I have recently been reading a book by Dr. Atul Gawande, called “Being Mortal—Medicine and What Matters in the End”. At times a somber tone, but a very important conversation often neglected by us, namely what matters at the end of life. Dr. Gawande exams how in Western society we approach death as a medical option to avoid—and to that end, individually and as a society, we spend enormous sums of money, effort, and care directives to put death off for as long as possible. In one part of the book, there is a large discussion of “socioemotional selectivity theory”, i.e., the idea that perspective matters as you age or battle disease. And one of the intriguing findings is that as health fades, or potentially fades, humans realize their time is limited and newness, that quest for knowledge, new ideas, and new experiences, fades. Instead, what is valued as time is limited is more comfort and companionship. The book examines this theory in how we medically treat elderly and people with disease, and how their wishes get supported or denied by our current options. The book is fascinating, and I highly recommend it.

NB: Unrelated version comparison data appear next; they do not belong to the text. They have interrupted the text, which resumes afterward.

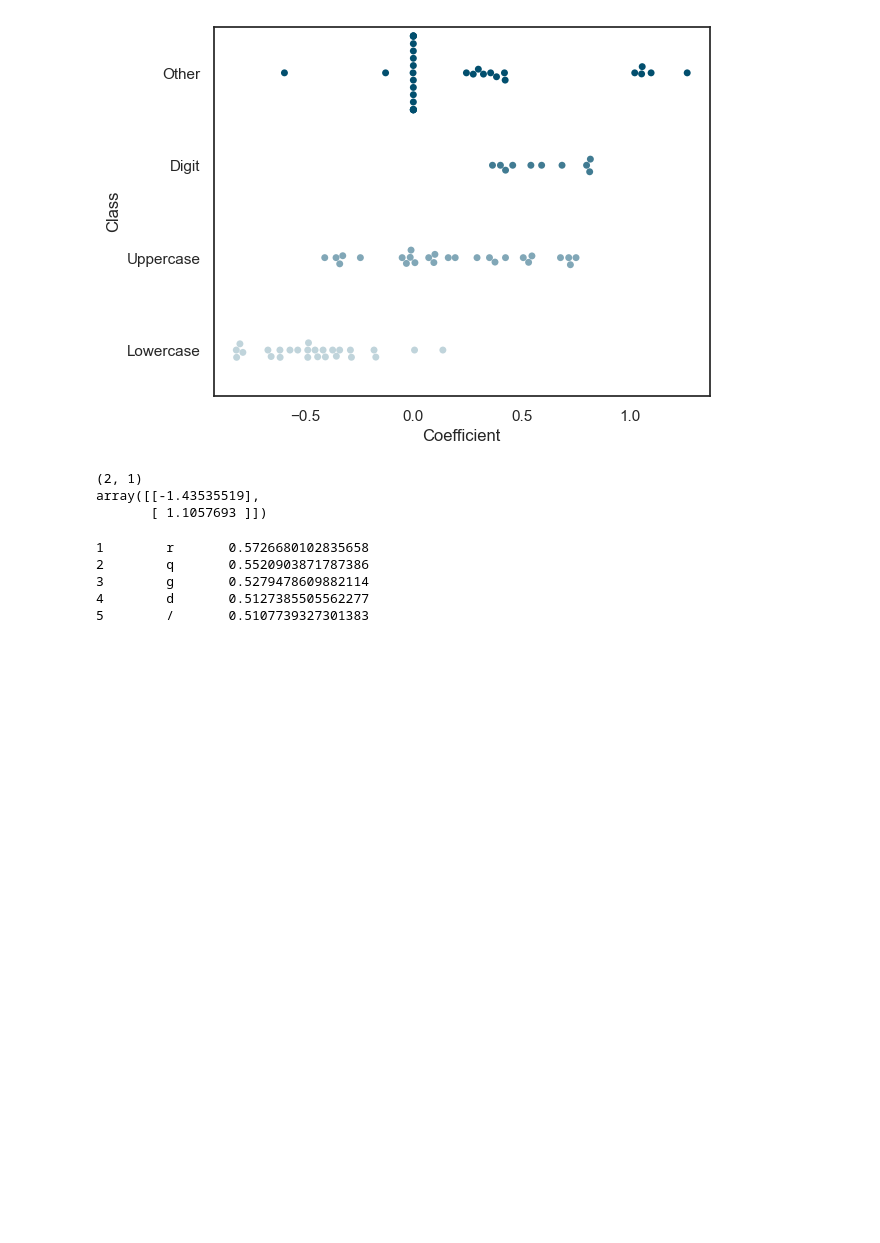
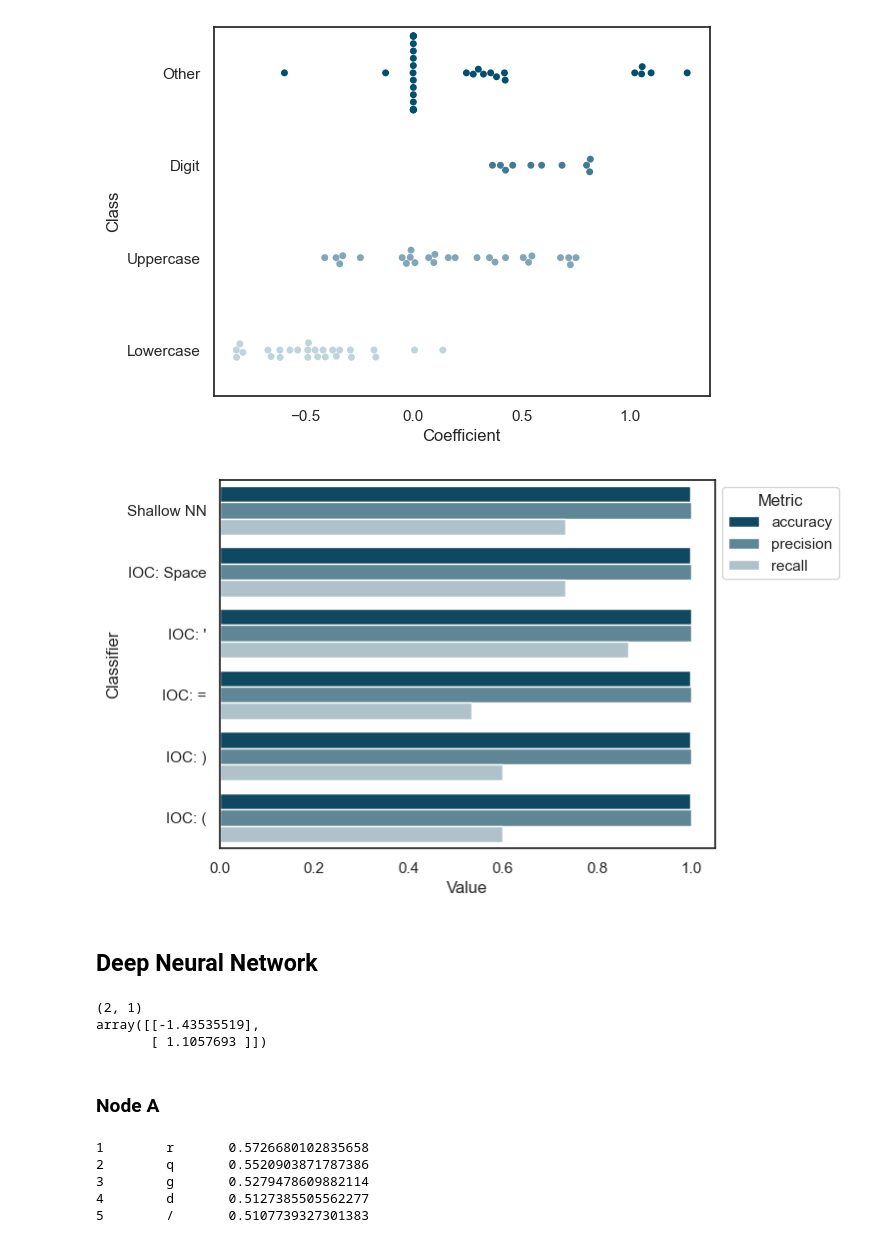
Before and after one commit to jdwhitaker/hybrid-vigor, a Jupyter notebook: main.ipynb, the cells around one changed output. Saved outputs shown, nothing was run; the diff lists cells and outputs as text; code cells hidden in the pictures; blank space fills up the shorter version.

```diff
--- a/main.ipynb
+++ b/main.ipynb
@@ -171,5 +207,23 @@ swarmplot.savefig('images/character-class-coefficients.png', dpi=1024, bbox_inch
 # %% [output]
 [figure]
+# %%
+performance_barplot(
+    {
+        'Shallow NN': shallow_nn_classifier,
+        'IOC: Space': create_ioc_classifier(' '),
+        "IOC: '": create_ioc_classifier("'"),
+        'IOC: =': create_ioc_classifier('='),
+        'IOC: )': create_ioc_classifier(")"),
+        'IOC: (': create_ioc_classifier("("),
+    },
+    X_test,
+    y_test,
+    'images/shallow/performance.png'
+)
+# %% [output]
+[figure, added]
+# %% [markdown]
+## Deep Neural Network
 # %%
 ## Deep Neural Network
 pprint.pprint(numpy.array(deep_nn_classifier.coefs_[1]).shape)
@@ -178,6 +232,8 @@ pprint.pprint(deep_nn_classifier.coefs_[1])
 (2, 1)
 array([[-1.43535519],
        [ 1.1057693 ]])
+# %% [markdown]
+### Node A
 # %%
 ## DNN Node A: Counter-indicative (-1.453)
 dnn_a_coefs = get_coefs(deep_nn_classifier,0,0)
```
Also changed, not shown: parts of 15 cells of this notebook, 18 other files.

Why does this matter to me as an Estate Planning Attorney? In my experience, people spend so much time during planning on the inheritance portion—i.e., who gets what. But the area they refuse (or neglect) to plan is the how—how do I want the end of my life to be? What gives me comfort? What gives my companionship? Who and what do I want to be with as my life closes? I understand, people are afraid of death and dying topics. But no one is leaving any other way……and we do not have the option to stay. I try to encourage this conversation with my clients, as the actual who, what, why, where, and how of the end of your life is TRULY one of the more important moments…..much more so than who receives the Krugerrands! Get the book, read it, and start the conversation. Whether you are elderly or youthful, death and dying is part of life. And, the more you think about these questions, the better your plan will go.
At the end of our days, the end of our days does matter.